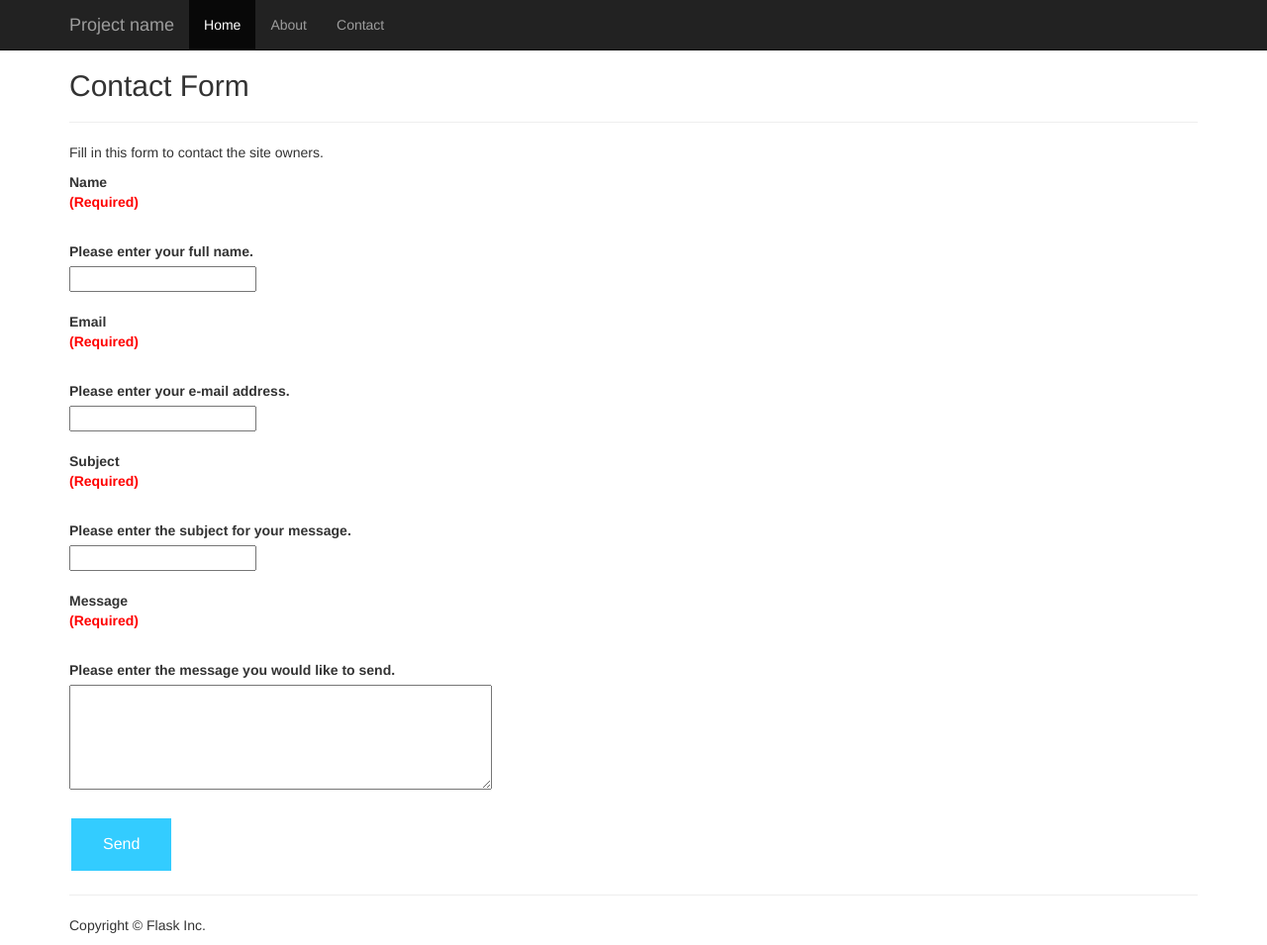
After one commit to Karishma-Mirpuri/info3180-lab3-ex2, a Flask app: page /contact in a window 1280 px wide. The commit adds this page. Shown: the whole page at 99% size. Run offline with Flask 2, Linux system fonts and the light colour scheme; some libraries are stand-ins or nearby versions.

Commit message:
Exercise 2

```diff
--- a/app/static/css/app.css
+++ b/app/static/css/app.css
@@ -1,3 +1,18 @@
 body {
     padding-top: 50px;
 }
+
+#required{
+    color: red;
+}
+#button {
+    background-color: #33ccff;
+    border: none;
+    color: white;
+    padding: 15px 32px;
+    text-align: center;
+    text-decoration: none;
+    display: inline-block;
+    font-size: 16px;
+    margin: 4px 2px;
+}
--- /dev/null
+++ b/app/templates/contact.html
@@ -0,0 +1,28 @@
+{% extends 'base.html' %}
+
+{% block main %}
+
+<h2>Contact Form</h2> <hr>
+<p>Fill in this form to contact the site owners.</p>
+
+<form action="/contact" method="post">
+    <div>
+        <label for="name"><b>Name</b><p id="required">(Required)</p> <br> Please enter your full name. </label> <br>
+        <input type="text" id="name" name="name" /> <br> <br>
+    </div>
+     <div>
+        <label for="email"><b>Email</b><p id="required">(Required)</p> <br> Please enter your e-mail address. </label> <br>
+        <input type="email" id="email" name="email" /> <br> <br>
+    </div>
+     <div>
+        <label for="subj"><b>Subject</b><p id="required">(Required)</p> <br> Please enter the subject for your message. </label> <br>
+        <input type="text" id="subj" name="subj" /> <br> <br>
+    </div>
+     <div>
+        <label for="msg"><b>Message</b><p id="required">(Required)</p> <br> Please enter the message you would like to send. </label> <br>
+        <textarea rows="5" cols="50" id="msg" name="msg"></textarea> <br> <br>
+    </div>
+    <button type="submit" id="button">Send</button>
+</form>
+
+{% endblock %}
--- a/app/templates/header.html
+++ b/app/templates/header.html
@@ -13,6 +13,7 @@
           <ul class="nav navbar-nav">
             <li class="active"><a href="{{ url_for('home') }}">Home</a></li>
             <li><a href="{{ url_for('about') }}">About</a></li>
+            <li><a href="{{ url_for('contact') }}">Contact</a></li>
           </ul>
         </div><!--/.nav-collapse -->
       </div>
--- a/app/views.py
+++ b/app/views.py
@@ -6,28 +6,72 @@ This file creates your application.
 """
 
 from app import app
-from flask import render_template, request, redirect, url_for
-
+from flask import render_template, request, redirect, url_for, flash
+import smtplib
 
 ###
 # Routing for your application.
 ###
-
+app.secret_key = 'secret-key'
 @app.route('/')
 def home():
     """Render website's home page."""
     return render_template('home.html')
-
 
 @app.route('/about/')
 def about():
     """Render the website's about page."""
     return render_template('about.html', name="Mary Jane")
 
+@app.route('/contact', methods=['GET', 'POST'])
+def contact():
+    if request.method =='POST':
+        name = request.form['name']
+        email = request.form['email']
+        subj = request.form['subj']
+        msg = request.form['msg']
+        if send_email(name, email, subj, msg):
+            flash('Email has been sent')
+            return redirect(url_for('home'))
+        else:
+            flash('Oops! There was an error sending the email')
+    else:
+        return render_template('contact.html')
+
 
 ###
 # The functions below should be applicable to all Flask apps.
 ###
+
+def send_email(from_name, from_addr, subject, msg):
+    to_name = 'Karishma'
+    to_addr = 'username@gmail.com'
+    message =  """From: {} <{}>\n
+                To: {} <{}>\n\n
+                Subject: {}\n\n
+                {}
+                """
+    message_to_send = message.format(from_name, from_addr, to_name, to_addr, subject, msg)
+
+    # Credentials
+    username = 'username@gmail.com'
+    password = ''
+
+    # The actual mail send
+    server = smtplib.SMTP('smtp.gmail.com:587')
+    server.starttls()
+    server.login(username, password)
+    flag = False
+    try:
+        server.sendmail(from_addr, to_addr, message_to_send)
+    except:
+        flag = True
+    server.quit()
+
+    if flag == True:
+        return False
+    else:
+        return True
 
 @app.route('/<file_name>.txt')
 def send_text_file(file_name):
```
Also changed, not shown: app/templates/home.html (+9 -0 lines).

*-*-*

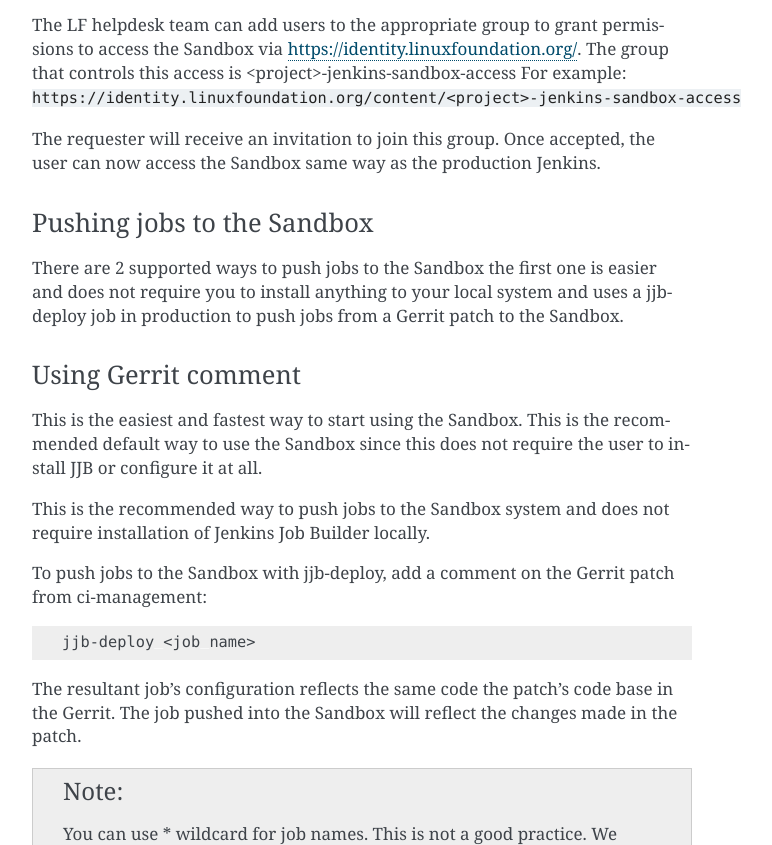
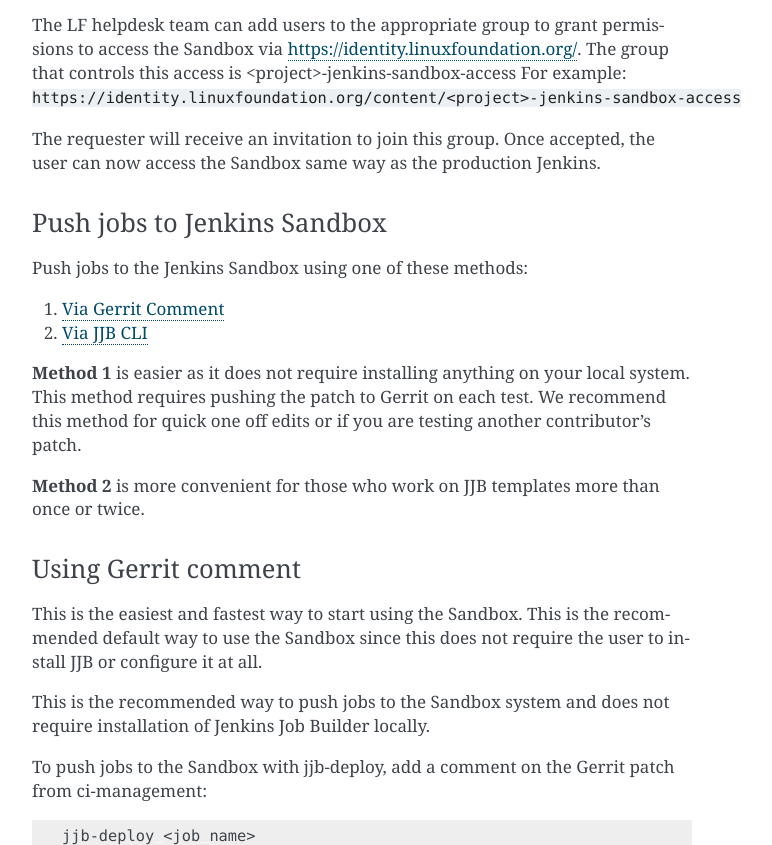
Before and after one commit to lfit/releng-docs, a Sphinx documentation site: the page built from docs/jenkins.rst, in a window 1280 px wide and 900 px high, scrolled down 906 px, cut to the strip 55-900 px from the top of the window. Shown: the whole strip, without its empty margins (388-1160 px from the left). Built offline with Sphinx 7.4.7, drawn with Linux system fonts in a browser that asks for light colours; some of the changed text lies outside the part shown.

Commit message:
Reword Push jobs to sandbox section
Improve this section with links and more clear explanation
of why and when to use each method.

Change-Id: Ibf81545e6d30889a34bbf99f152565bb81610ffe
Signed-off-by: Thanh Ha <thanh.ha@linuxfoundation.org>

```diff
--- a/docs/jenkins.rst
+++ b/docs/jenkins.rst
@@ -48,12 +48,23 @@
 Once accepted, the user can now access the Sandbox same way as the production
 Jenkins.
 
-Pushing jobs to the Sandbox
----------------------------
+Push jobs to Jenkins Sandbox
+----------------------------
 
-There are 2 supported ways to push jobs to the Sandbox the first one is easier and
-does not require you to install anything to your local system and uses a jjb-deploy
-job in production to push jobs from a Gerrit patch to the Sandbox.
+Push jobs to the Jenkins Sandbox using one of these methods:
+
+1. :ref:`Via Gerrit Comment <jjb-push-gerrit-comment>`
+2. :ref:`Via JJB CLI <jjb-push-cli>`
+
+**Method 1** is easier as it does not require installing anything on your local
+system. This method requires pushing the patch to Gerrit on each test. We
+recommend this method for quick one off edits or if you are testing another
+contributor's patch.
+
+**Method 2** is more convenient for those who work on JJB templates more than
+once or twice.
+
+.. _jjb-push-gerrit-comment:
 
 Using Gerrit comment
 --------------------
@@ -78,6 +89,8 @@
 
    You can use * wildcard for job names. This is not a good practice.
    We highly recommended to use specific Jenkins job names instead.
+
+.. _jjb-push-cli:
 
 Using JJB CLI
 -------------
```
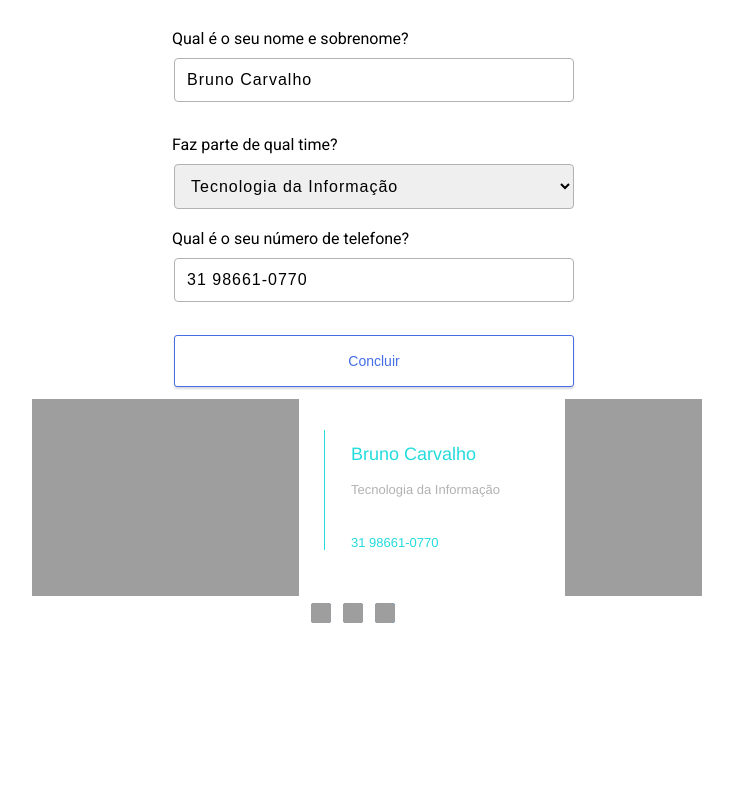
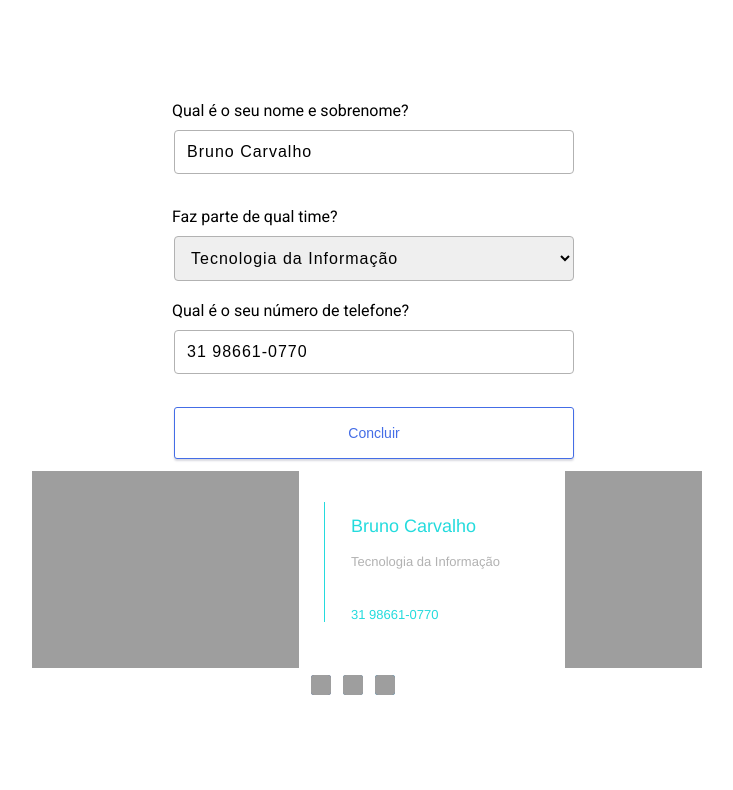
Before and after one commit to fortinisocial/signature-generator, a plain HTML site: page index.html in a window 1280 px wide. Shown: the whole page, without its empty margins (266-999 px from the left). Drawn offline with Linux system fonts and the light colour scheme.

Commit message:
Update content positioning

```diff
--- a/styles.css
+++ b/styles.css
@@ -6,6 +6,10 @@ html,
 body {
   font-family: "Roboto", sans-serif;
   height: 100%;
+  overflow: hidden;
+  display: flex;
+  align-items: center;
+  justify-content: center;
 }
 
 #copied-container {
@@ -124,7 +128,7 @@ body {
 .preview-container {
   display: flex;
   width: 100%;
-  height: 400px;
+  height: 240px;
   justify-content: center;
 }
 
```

*-*-*

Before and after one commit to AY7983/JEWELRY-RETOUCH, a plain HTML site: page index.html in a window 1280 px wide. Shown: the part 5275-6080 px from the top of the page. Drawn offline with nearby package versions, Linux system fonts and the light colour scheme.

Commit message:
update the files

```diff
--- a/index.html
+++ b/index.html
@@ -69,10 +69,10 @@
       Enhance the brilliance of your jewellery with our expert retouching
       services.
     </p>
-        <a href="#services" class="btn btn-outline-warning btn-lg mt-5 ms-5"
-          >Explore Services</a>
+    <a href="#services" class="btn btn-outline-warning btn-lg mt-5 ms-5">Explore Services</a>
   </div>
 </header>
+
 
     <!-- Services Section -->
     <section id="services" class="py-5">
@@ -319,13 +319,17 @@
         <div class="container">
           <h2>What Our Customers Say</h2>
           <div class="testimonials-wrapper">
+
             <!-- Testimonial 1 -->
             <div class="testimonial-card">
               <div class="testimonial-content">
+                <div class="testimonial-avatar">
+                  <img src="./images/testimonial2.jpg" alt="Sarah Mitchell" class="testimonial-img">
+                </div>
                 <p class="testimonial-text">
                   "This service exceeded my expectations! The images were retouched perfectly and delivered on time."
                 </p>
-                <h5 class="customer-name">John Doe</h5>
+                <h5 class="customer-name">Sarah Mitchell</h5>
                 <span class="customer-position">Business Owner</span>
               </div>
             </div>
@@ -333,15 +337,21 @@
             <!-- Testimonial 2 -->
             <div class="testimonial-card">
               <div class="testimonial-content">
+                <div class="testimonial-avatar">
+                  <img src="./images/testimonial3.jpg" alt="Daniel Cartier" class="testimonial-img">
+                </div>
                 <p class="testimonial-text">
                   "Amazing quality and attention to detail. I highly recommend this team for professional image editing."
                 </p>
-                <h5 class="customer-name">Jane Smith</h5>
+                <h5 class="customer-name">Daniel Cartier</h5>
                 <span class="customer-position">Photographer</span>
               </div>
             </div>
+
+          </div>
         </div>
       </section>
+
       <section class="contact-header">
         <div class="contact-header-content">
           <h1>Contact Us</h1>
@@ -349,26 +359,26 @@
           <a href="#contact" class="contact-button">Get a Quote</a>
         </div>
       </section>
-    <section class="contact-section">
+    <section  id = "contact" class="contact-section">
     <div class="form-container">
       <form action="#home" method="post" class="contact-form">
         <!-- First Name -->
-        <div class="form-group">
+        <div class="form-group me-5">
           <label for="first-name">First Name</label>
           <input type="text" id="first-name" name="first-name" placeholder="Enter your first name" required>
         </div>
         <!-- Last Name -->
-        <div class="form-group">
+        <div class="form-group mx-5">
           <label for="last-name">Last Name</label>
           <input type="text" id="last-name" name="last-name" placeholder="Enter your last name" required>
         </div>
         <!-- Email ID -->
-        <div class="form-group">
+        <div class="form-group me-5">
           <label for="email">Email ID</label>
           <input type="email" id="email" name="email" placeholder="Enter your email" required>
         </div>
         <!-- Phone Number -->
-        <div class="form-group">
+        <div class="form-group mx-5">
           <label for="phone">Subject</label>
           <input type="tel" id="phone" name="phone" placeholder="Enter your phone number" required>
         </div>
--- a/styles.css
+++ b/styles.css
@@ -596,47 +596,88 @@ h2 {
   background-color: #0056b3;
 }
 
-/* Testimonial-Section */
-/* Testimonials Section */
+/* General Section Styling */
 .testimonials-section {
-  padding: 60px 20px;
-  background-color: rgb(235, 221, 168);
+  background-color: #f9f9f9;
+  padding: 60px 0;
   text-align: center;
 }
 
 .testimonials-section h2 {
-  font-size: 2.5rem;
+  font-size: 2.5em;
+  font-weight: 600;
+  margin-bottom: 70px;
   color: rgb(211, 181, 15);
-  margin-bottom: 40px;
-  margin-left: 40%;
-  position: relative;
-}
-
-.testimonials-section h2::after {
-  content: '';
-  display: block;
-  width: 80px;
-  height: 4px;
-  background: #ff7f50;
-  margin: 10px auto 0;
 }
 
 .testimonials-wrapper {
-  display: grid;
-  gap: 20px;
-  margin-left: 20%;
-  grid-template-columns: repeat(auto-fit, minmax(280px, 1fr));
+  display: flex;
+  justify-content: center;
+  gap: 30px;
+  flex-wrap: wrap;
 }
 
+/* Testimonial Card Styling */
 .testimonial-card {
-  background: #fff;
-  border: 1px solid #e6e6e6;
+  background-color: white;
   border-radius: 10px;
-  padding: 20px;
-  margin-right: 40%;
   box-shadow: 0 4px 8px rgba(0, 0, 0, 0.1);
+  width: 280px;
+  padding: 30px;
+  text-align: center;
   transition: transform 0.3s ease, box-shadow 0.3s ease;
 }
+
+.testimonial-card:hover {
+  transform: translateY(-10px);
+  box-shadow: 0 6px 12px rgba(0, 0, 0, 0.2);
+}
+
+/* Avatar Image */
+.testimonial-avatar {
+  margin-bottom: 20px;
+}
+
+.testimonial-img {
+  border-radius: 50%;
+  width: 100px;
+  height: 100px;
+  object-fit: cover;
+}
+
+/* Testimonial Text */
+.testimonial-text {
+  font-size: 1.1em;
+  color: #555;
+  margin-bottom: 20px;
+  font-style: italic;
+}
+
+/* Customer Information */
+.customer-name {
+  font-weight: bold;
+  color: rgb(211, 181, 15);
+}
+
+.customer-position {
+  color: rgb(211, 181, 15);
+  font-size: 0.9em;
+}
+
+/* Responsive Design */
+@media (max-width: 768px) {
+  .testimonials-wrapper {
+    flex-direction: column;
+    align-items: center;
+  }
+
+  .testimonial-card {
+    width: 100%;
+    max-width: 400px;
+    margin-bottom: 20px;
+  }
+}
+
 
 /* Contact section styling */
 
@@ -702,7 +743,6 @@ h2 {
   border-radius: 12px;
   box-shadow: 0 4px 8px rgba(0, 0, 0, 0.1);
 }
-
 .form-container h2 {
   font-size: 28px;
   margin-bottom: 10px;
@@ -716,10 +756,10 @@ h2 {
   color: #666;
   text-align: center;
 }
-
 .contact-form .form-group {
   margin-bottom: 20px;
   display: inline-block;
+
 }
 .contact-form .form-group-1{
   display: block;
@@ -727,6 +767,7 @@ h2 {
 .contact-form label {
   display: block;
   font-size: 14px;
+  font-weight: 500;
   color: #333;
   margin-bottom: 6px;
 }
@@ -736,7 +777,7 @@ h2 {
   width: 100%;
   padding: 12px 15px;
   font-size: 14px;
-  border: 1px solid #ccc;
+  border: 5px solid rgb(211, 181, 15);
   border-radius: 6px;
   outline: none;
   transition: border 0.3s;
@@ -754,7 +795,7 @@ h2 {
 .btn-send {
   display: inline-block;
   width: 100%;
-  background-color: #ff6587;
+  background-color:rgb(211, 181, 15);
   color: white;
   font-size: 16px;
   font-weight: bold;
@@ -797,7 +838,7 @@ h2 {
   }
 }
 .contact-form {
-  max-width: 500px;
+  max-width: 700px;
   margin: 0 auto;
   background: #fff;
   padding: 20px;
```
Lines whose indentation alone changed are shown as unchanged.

*-*-*

#### [INSTRUCTIONS FOR THE TASK]
Please show each line in the records above that contains "radius".

#### [WRITTEN SOLUTION]
   border-radius: 10px;
+  border-radius: 50%;
   border-radius: 12px;
   border-radius: 6px;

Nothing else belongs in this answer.